_What this task involves_
Lines from the entries below that hold "other" form the answer; copy all of them.

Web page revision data

========================

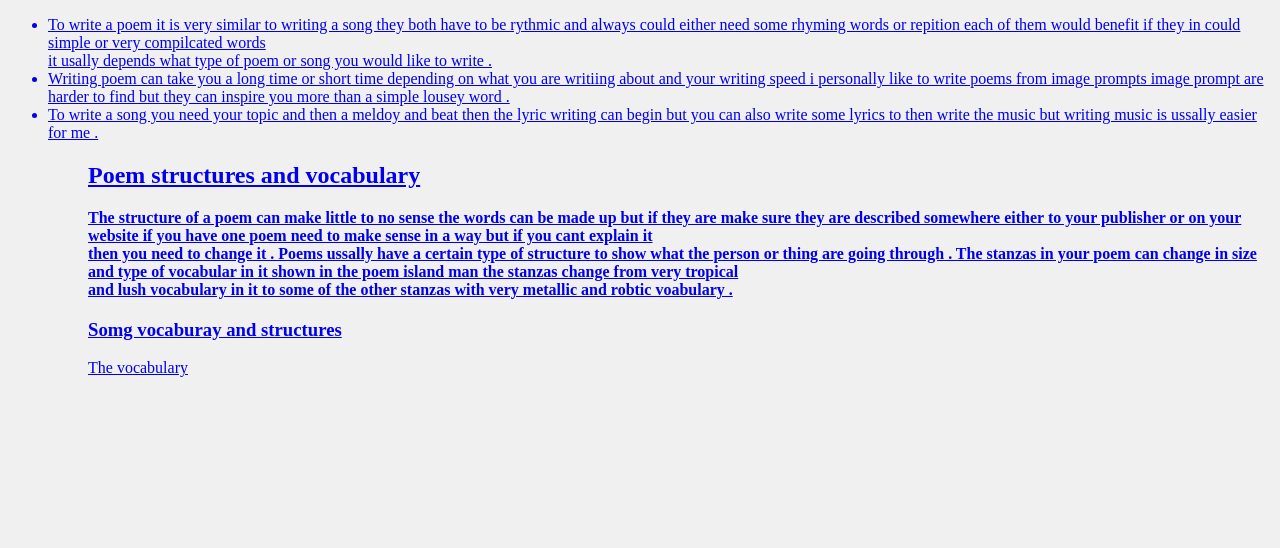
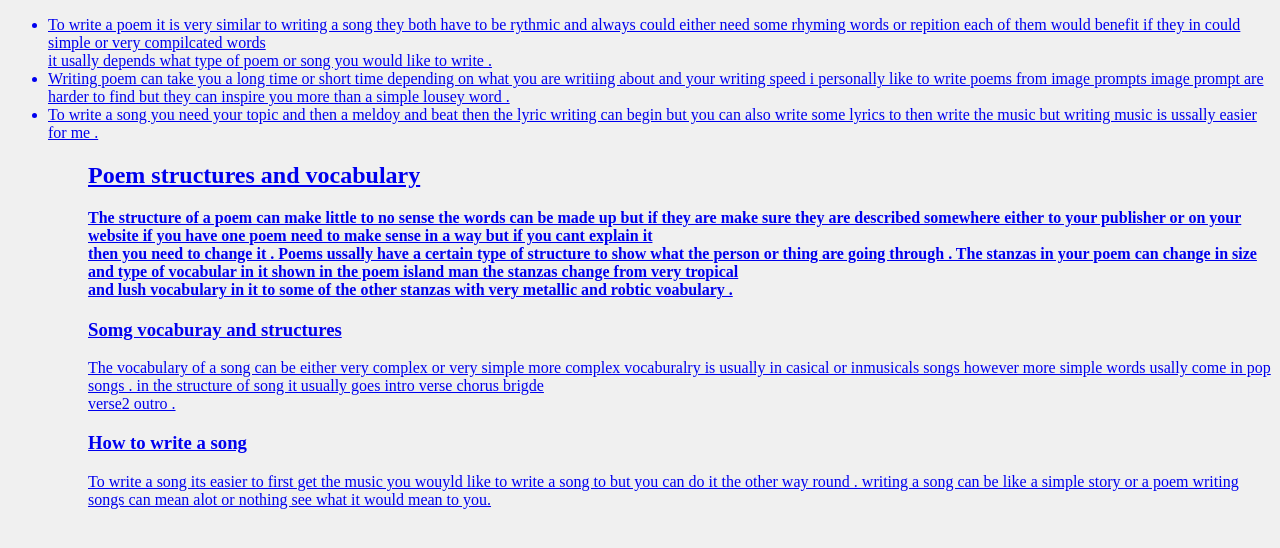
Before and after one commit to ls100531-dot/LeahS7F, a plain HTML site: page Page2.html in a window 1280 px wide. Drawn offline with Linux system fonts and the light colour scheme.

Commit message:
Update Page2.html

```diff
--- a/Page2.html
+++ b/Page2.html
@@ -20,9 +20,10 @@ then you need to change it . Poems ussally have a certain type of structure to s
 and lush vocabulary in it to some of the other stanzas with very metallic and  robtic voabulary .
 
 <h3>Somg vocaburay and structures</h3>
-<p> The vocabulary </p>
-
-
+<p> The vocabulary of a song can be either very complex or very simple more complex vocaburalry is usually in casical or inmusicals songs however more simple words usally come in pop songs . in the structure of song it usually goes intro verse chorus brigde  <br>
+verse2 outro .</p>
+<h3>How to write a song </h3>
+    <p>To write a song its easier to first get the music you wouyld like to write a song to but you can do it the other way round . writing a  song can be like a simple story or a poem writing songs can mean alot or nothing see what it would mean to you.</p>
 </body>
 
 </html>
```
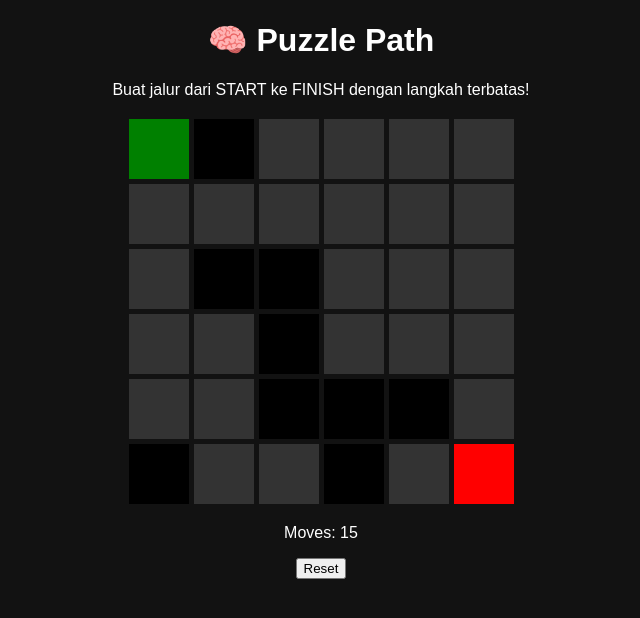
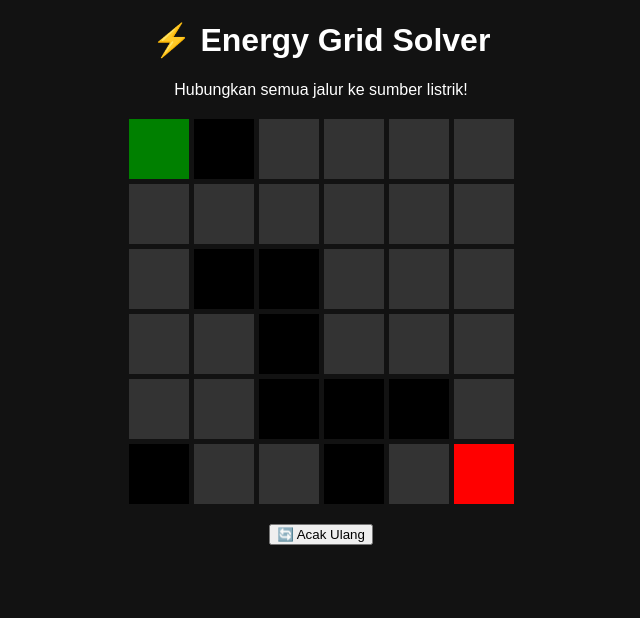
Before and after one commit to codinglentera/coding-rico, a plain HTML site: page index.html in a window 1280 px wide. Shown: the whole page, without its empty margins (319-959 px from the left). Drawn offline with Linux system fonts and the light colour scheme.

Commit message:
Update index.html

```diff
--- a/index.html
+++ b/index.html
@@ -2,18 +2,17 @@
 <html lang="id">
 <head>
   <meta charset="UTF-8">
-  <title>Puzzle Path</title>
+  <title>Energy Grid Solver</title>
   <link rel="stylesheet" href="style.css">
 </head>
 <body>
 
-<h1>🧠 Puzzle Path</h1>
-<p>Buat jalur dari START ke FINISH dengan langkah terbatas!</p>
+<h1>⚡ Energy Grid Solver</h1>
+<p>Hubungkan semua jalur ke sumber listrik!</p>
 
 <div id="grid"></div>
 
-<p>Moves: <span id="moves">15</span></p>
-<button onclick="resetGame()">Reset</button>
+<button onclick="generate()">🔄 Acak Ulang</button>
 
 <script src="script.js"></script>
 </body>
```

========================

_Exercise output_
 and lush vocabulary in it to some of the other stanzas with very metallic and  robtic voabulary .
+    <p>To write a song its easier to first get the music you wouyld like to write a song to but you can do it the other way round . writing a  song can be like a simple story or a poem writing songs can mean alot or nothing see what it would mean to you.</p>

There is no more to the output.